In the continued creation of a hyper-realistic monster, I reached the stage where one overlays textures onto the body. For my fellow Photoshop nerds, you take a picture of a texture, put it on its own layer, lower the opacity to around 30%, and tweak out the exposure so the texture looks like it’s on the underlying surface. It’s a standard technique illustrators have been using for over a decade. But I couldn’t find the right texture to use with my monster, so created my own using 3D software.
I liked making the texture myself, because if feels less like cheating (especially when I came up with the way to make the texture on my own). But, it’s no different than when a traditional painter presses a sponge into paint, then on the canvas, to create a rough texture. Sometimes people send me well-intended, helpful criticism that my digital art sucks and the machine does all the work. To do something like this, though — like it or not — you need both traditional skills and digital art skills.

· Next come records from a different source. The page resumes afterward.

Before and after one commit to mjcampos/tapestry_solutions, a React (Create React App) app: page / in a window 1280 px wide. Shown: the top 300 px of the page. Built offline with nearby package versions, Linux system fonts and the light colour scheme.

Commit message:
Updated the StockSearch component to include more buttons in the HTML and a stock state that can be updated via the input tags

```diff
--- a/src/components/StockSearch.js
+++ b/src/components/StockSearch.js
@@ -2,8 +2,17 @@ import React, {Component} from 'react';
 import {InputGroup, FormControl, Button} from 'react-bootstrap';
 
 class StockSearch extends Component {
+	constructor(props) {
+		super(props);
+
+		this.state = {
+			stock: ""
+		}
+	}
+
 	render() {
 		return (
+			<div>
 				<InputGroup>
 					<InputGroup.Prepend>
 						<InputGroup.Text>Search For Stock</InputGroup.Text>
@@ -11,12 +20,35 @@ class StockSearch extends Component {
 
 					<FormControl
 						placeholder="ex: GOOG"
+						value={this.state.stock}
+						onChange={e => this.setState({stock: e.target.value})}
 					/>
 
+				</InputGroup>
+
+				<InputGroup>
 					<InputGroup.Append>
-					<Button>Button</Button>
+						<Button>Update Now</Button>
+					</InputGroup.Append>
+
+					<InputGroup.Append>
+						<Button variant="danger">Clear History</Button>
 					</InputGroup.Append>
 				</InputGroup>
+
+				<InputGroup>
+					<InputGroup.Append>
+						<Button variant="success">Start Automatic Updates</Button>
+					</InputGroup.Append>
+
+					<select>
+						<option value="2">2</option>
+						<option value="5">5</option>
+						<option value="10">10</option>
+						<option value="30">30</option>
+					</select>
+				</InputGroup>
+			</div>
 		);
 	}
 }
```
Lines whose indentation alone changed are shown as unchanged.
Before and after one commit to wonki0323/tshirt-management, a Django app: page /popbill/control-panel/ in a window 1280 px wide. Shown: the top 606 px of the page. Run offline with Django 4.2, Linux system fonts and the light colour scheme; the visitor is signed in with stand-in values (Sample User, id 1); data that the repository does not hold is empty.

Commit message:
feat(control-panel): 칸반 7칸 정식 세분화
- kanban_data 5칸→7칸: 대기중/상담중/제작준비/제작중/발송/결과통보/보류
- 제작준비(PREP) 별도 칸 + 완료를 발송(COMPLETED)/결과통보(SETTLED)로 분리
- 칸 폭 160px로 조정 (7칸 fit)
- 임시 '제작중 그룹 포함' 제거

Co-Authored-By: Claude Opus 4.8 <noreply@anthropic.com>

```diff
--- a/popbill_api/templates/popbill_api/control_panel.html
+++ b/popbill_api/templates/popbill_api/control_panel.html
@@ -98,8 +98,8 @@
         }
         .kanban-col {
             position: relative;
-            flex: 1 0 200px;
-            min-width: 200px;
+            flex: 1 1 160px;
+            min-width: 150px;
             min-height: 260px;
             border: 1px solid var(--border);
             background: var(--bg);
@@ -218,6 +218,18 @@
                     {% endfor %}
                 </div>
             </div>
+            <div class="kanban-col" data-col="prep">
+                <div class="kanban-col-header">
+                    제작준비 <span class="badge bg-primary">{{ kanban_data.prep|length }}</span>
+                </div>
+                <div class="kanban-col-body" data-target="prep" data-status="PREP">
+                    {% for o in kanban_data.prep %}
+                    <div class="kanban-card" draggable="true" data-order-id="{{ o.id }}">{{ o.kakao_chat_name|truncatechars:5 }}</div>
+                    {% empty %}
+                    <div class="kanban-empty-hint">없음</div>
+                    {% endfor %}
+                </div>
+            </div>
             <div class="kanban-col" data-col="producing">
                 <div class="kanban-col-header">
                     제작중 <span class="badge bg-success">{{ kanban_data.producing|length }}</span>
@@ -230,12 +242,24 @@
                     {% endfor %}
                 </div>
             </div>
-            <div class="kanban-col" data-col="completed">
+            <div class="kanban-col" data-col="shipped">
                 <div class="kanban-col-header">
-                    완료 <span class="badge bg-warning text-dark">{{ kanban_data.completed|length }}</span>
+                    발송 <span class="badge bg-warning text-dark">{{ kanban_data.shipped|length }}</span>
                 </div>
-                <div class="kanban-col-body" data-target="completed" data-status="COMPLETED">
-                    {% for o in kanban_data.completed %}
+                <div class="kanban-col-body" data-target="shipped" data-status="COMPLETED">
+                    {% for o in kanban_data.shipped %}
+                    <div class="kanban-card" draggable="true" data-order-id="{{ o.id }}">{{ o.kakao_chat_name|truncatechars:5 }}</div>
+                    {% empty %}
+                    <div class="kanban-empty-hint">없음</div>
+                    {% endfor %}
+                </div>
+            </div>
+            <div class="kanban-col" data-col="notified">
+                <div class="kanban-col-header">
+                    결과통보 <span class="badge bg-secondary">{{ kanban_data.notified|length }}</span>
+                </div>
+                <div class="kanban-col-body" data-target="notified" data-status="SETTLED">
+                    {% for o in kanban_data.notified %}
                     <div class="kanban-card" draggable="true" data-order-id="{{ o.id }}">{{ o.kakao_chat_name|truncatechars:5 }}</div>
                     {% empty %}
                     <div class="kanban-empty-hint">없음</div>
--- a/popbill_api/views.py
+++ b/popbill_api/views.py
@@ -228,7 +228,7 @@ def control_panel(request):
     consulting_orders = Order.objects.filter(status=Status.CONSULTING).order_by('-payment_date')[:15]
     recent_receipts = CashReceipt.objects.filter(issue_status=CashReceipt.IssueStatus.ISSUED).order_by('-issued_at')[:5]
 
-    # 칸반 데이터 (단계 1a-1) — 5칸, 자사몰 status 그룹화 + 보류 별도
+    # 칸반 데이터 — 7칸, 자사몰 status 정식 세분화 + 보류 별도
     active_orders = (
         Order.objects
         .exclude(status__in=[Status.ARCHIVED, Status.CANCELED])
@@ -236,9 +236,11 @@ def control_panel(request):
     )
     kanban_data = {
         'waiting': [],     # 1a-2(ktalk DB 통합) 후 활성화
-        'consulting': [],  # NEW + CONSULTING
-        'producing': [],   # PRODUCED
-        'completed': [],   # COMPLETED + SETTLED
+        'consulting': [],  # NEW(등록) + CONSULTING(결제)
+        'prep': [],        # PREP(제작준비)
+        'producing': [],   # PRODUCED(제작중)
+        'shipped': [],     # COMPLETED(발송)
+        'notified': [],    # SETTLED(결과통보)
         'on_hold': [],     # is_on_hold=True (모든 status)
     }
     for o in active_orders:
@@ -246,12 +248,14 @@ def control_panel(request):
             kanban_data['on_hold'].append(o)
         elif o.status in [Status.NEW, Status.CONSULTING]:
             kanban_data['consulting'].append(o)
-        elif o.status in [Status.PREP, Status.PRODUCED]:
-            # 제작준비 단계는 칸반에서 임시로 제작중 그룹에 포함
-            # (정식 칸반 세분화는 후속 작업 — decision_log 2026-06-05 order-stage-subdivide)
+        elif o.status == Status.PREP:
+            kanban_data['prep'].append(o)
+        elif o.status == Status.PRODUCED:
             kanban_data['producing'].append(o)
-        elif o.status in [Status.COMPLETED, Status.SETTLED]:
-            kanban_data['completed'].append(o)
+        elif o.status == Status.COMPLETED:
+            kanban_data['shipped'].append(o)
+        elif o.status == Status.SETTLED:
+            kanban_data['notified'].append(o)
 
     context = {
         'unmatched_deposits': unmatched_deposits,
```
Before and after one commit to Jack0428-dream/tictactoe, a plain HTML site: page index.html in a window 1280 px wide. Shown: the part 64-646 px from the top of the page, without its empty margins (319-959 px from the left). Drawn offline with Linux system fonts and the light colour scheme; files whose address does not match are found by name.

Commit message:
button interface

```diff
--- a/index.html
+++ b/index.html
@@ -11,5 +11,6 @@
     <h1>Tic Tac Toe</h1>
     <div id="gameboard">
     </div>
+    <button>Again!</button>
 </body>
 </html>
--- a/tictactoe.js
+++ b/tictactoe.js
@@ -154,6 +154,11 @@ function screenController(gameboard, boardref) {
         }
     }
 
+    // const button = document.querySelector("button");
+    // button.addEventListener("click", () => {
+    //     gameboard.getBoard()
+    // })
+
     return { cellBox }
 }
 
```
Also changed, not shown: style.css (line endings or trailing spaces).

Moving on… one has to do each section independently, and in this case it’s one bubble at a time. You use the Warp tool to approximately form the texture to the underlying surface. Once all that’s done, you can erase or use a mask to make adjustments.
Here’s a detail:
It looks passably convincing in most areas, and ads a new level of detail. But next I’m going to have to paint over it in a few stages to add rim lighting, highlights, and tweak out the shadows. This is still pretty rough.
Before and after the first stage of adding texture:
I like the newer, smallpox version better, but the overlaying layer has greyed out color, contrastm, and lighting. It’ll look better after I touch it up.
Also, since last time I shared the Bubble Head, I pulled his lips back more to show more gums, in which case her’s looking more aggressive. With those mandibles, he’s at least as much an ant-man as he is a bubble head, and his growing intensity is appropriate for ants as well.
I’m putting a lot of extra time into this because I rather like it. It’s gone from an exercise in photorealistic techniques into a more serious digital painting. There will be a background and maybe a surprise or two.